How to complete this task – In the data that follows, find each line containing "class" and copy it.

Data extract –
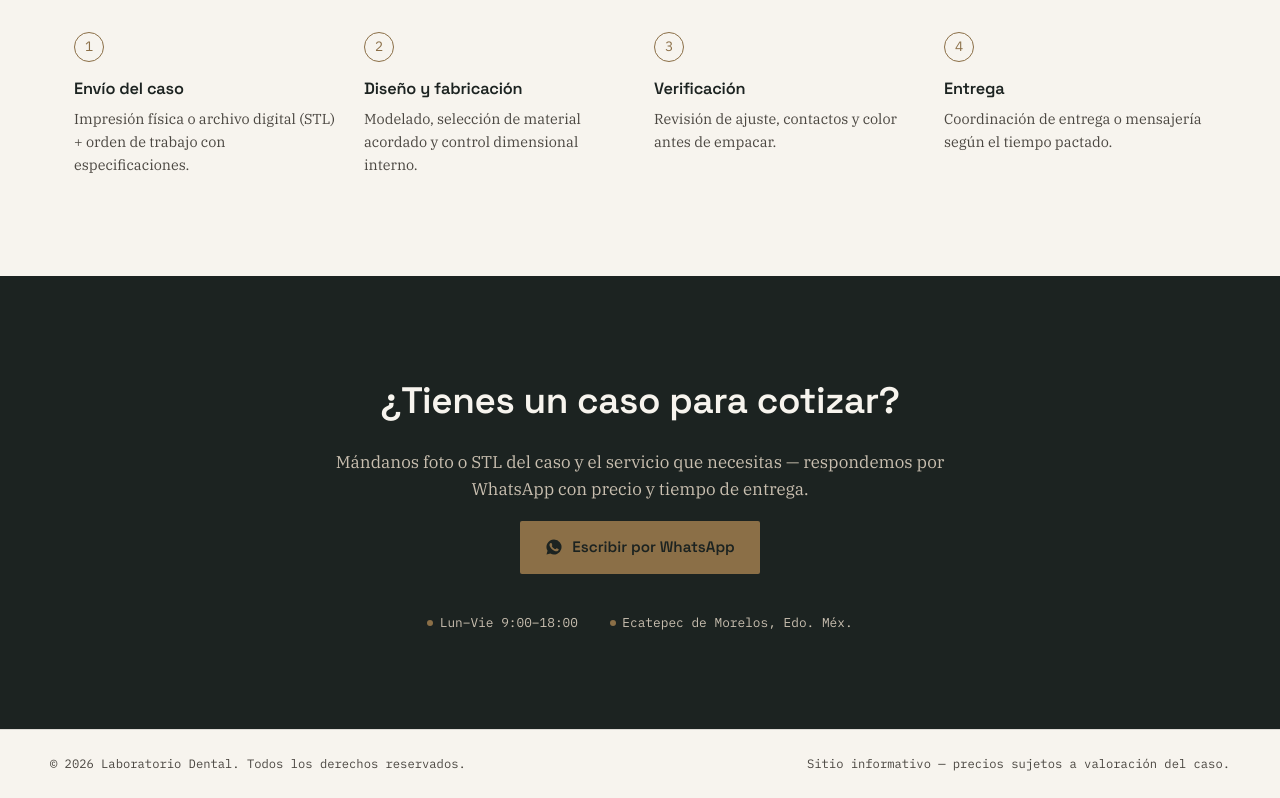
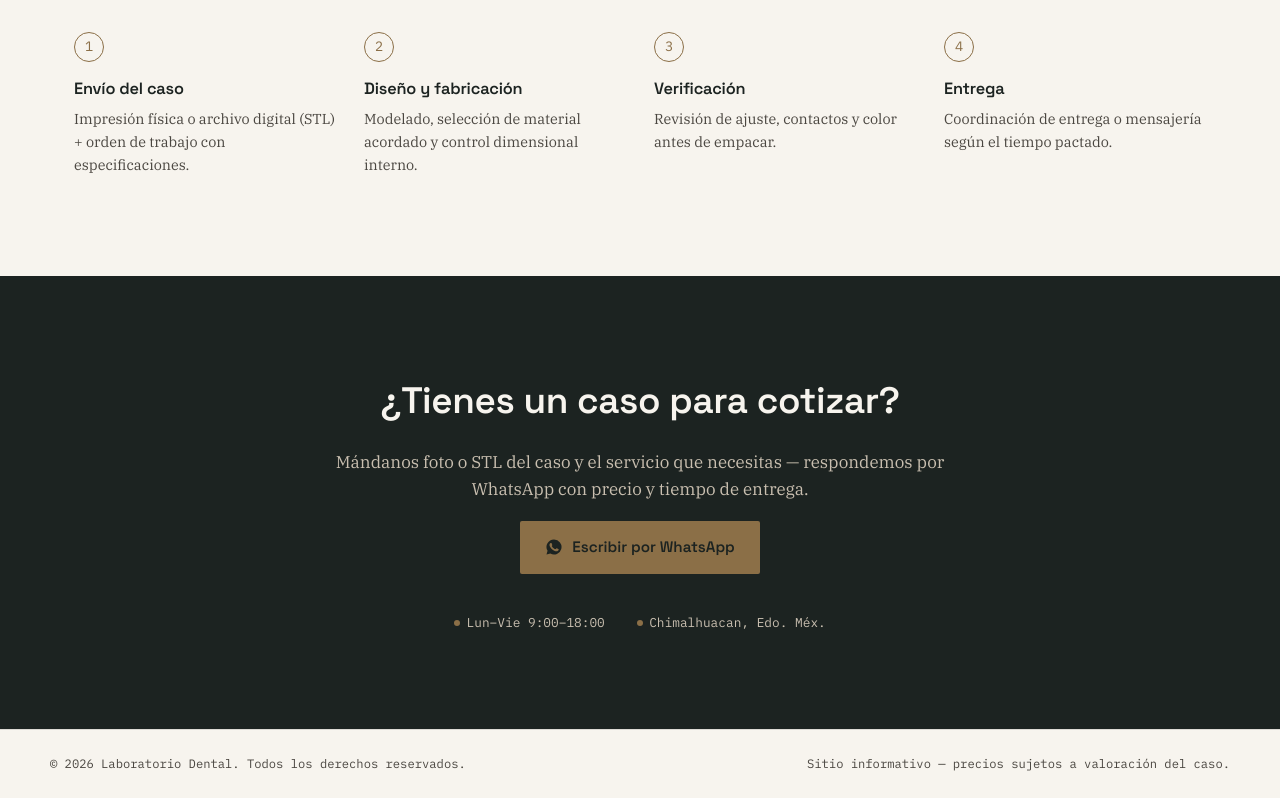
Before and after one commit to miguelISC02/laboratorio_dental, a plain HTML site: page site/index.html in a window 1280 px wide. Shown: the part 2199-2997 px from the top of the page. Drawn offline with Linux system fonts and the light colour scheme.

Commit message:
Modificamos ubicación

```diff
--- a/site/index.html
+++ b/site/index.html
@@ -210,7 +210,7 @@
       </a>
       <div class="contact-meta">
         <div><span class="eyebrow-dot"></span>Lun–Vie 9:00–18:00</div>
-        <div><span class="eyebrow-dot"></span>Ecatepec de Morelos, Edo. Méx.</div>
+        <div><span class="eyebrow-dot"></span>Chimalhuacan, Edo. Méx.</div>
       </div>
     </div>
   </section>
```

Solution to the exercise –
       <div class="contact-meta">
         <div><span class="eyebrow-dot"></span>Lun–Vie 9:00–18:00</div>
-        <div><span class="eyebrow-dot"></span>Ecatepec de Morelos, Edo. Méx.</div>
+        <div><span class="eyebrow-dot"></span>Chimalhuacan, Edo. Méx.</div>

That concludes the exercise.